Back in the day, before cars could drive themselves and phones could send stickers and animations, a Japanese phone company released a set of 176 emojis.
The year was 1999 and the tiny 12-by-12 pixel designs—smiley faces, hearts of the intact and broken variety, cats, and so on—were mainly popular in Japan. In 2010, Unicode Consortium, which now controls emoji standards, translated the emoji into the Unicode standard, which means that a person in France, for example, can send an emoji to a person in the U.S. and it will look the same.

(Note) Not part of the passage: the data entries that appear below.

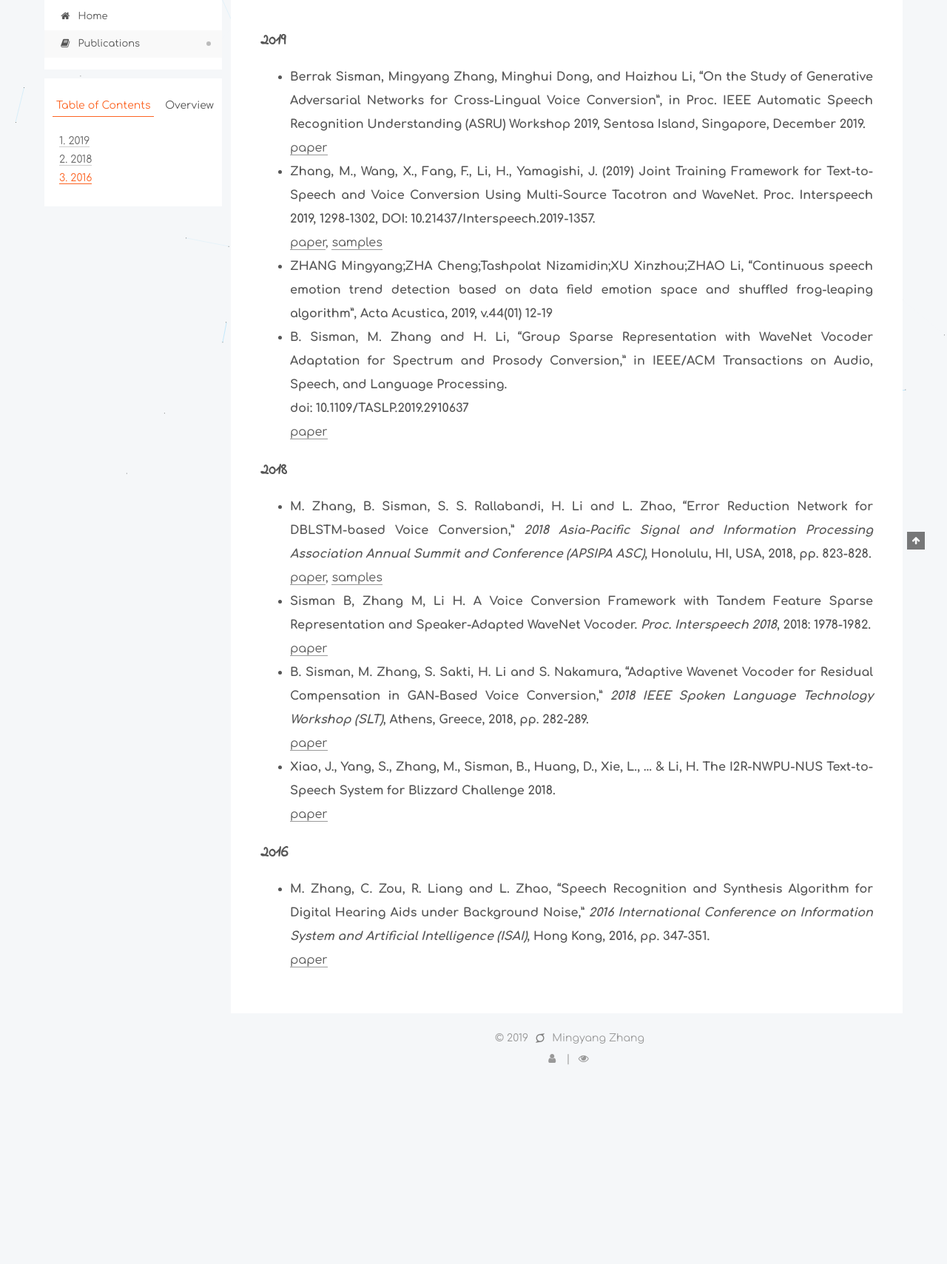
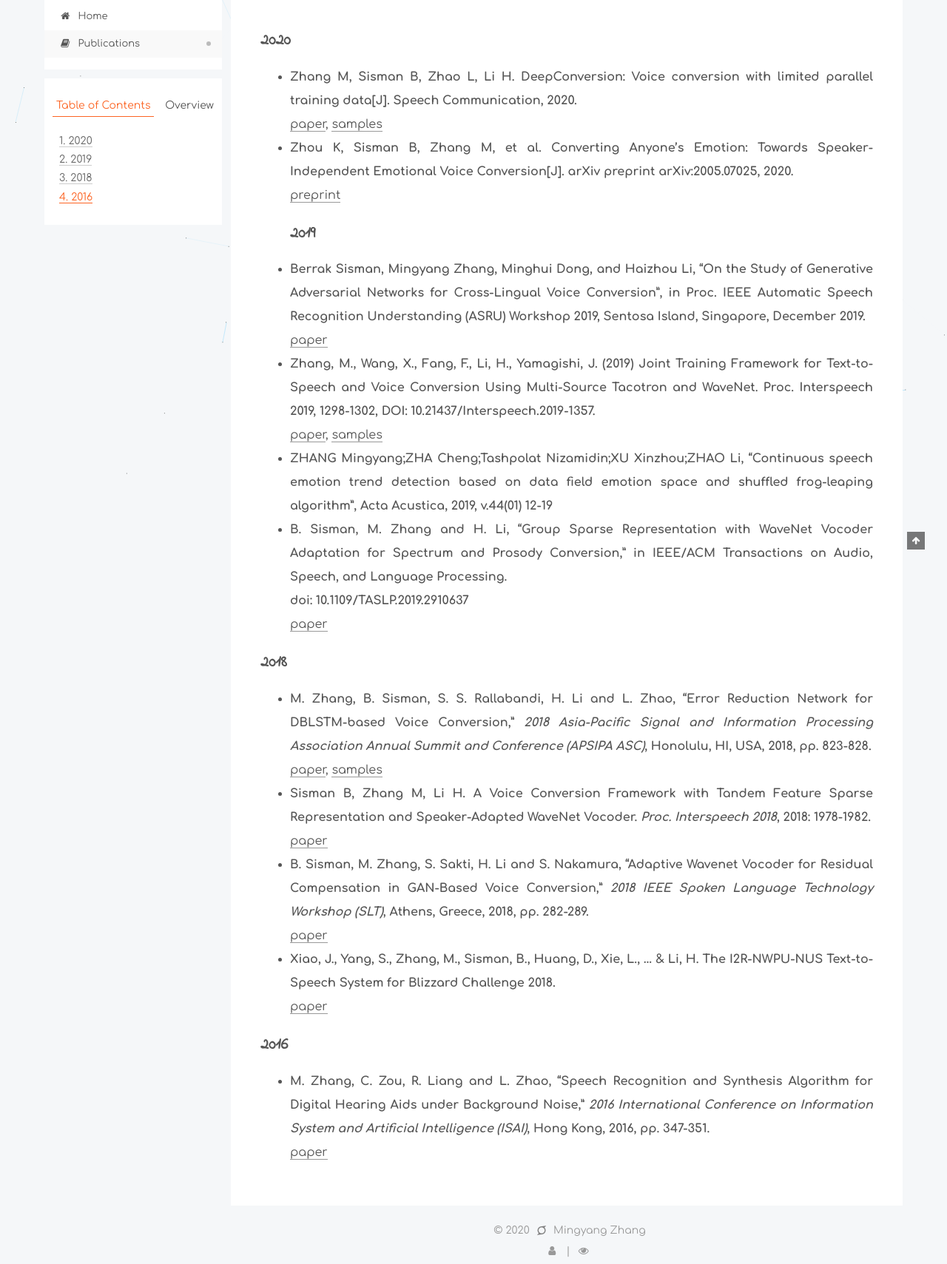
Before and after one commit to ArkhamImp/ArkhamImp.github.io, a plain HTML site: page publications/index.html in a window 1280 px wide. Shown: the part 157-1866 px from the top of the page at 74% size. Before the commit the page ends 1623 px from the top, so only its background shows below. Drawn offline with Linux system fonts and the light colour scheme; some packages are replaced by stand-ins of ours; a script that the page names is missing.

Commit message:
Site updated: 2020-09-17 17:26:12

```diff
--- a/css/main.css
+++ b/css/main.css
@@ -1766,7 +1766,7 @@ pre .javascript .function {
   width: 4px;
   height: 4px;
   border-radius: 50%;
-  background: #7cd606;
+  background: #e3ffff;
 }
 .feed-link,
 .chat {
--- a/publications/index.html
+++ b/publications/index.html
@@ -144,17 +144,17 @@
 
 
 
-  <meta name="description" content="2019 Berrak Sisman, Mingyang Zhang, Minghui Dong, and Haizhou Li, “On the Study of Generative Adversarial Networks for Cross-Lingual Voice Conversion”, in Proc. IEEE Automatic Speech Recognition Under">
+  <meta name="description" content="2020 Zhang M, Sisman B, Zhao L, Li H. DeepConversion: Voice conversion with limited parallel training data[J]. Speech Communication, 2020.paper, samples Zhou K, Sisman B, Zhang M, et al. Converting An">
 <meta property="og:type" content="website">
 <meta property="og:title" content="Publications">
 <meta property="og:url" content="http://arkhamimp.github.io/publications/index.html">
 <meta property="og:site_name" content="MY&#39;s Personal Website">
-<meta property="og:description" content="2019 Berrak Sisman, Mingyang Zhang, Minghui Dong, and Haizhou Li, “On the Study of Generative Adversarial Networks for Cross-Lingual Voice Conversion”, in Proc. IEEE Automatic Speech Recognition Under">
+<meta property="og:description" content="2020 Zhang M, Sisman B, Zhao L, Li H. DeepConversion: Voice conversion with limited parallel training data[J]. Speech Communication, 2020.paper, samples Zhou K, Sisman B, Zhang M, et al. Converting An">
 <meta property="og:locale" content="en">
-<meta property="og:updated_time" content="2019-12-27T05:59:04.666Z">
+<meta property="og:updated_time" content="2020-09-17T09:24:08.582Z">
 <meta name="twitter:card" content="summary">
 <meta name="twitter:title" content="Publications">
-<meta name="twitter:description" content="2019 Berrak Sisman, Mingyang Zhang, Minghui Dong, and Haizhou Li, “On the Study of Generative Adversarial Networks for Cross-Lingual Voice Conversion”, in Proc. IEEE Automatic Speech Recognition Under">
+<meta name="twitter:description" content="2020 Zhang M, Sisman B, Zhao L, Li H. DeepConversion: Voice conversion with limited parallel training data[J]. Speech Communication, 2020.paper, samples Zhou K, Sisman B, Zhang M, et al. Converting An">
 
 
 
@@ -365,7 +365,9 @@
       <div class="post-body">
 
 
-          <h1 id="2019"><a href="#2019" class="headerlink" title="2019"></a>2019</h1><ul>
+          <h1 id="2020"><a href="#2020" class="headerlink" title="2020"></a>2020</h1><ul>
+<li><strong>Zhang M, Sisman B, Zhao L, Li H. DeepConversion: Voice conversion with limited parallel training data[J]. Speech Communication, 2020.</strong><br><a href="https://www.sciencedirect.com/science/article/pii/S0167639320302296" target="_blank" rel="noopener">paper</a>, <a href="https://arkhamimp.github.io/DeepConversion/">samples</a></li>
+<li><strong>Zhou K, Sisman B, Zhang M, et al. Converting Anyone’s Emotion: Towards Speaker-Independent Emotional Voice Conversion[J]. arXiv preprint arXiv:2005.07025, 2020.</strong><br><a href="https://arxiv.org/abs/2005.07025" target="_blank" rel="noopener">preprint</a><h1 id="2019"><a href="#2019" class="headerlink" title="2019"></a>2019</h1></li>
 <li><strong>Berrak Sisman, Mingyang Zhang, Minghui Dong, and Haizhou Li, “On the Study of Generative Adversarial Networks for Cross-Lingual Voice Conversion”, in Proc. IEEE Automatic Speech Recognition Understanding (ASRU) Workshop 2019, Sentosa Island, Singapore, December 2019.</strong><br><a href="https://www.researchgate.net/profile/Berrak_Sisman2/publication/335822104_On_the_Study_of_Generative_Adversarial_Networks_for_Cross-lingual_Voice_Conversion/links/5d8f9809458515202b7236e3/On-the-Study-of-Generative-Adversarial-Networks-for-Cross-lingual-Voice-Conversion.pdf" target="_blank" rel="noopener">paper</a></li>
 <li><strong>Zhang, M., Wang, X., Fang, F., Li, H., Yamagishi, J. (2019) Joint Training Framework for Text-to-Speech and Voice Conversion Using Multi-Source Tacotron and WaveNet. Proc. Interspeech 2019, 1298-1302, DOI: 10.21437/Interspeech.2019-1357.</strong><br><a href="https://www.isca-speech.org/archive/Interspeech_2019/pdfs/1357.pdf" target="_blank" rel="noopener">paper</a>, <a href="https://nii-yamagishilab.github.io/hybrid-TTS-VC/" target="_blank" rel="noopener">samples</a></li>
 <li><strong>ZHANG Mingyang;ZHA Cheng;Tashpolat Nizamidin;XU Xinzhou;ZHAO Li, “Continuous speech emotion trend detection based on data field emotion space and shuffled frog-leaping algorithm”, Acta Acustica, 2019, v.44(01) 12-19</strong></li>
@@ -522,7 +524,7 @@
 
 
 
-              <div class="post-toc-content"><ol class="nav"><li class="nav-item nav-level-1"><a class="nav-link" href="#2019"><span class="nav-number">1.</span> <span class="nav-text">2019</span></a></li><li class="nav-item nav-level-1"><a class="nav-link" href="#2018"><span class="nav-number">2.</span> <span class="nav-text">2018</span></a></li><li class="nav-item nav-level-1"><a class="nav-link" href="#2016"><span class="nav-number">3.</span> <span class="nav-text">2016</span></a></li></ol></div>
+              <div class="post-toc-content"><ol class="nav"><li class="nav-item nav-level-1"><a class="nav-link" href="#2020"><span class="nav-number">1.</span> <span class="nav-text">2020</span></a></li><li class="nav-item nav-level-1"><a class="nav-link" href="#2019"><span class="nav-number">2.</span> <span class="nav-text">2019</span></a></li><li class="nav-item nav-level-1"><a class="nav-link" href="#2018"><span class="nav-number">3.</span> <span class="nav-text">2018</span></a></li><li class="nav-item nav-level-1"><a class="nav-link" href="#2016"><span class="nav-number">4.</span> <span class="nav-text">2016</span></a></li></ol></div>
 
 
           </div>
@@ -543,7 +545,7 @@
 
     <footer id="footer" class="footer">
       <div class="footer-inner">
-        <div class="copyright">&copy; <span itemprop="copyrightYear">2019</span>
+        <div class="copyright">&copy; <span itemprop="copyrightYear">2020</span>
   <span class="with-love" id="animate">
     <i class="fa fa-superpowers"></i>
   </span>
```
Also changed, not shown: 2019/04/03/hello-world/index.html (+1 -1 lines), archives/2019/04/index.html (+1 -1 lines), archives/2019/index.html (+1 -1 lines), archives/index.html (+1 -1 lines), index.html (+1 -1 lines).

New York’s Museum of Modern Art says it has acquired original set of 176 emojis. They were a gift to the museum from the phone company, Nippon Telegraph and Telephone.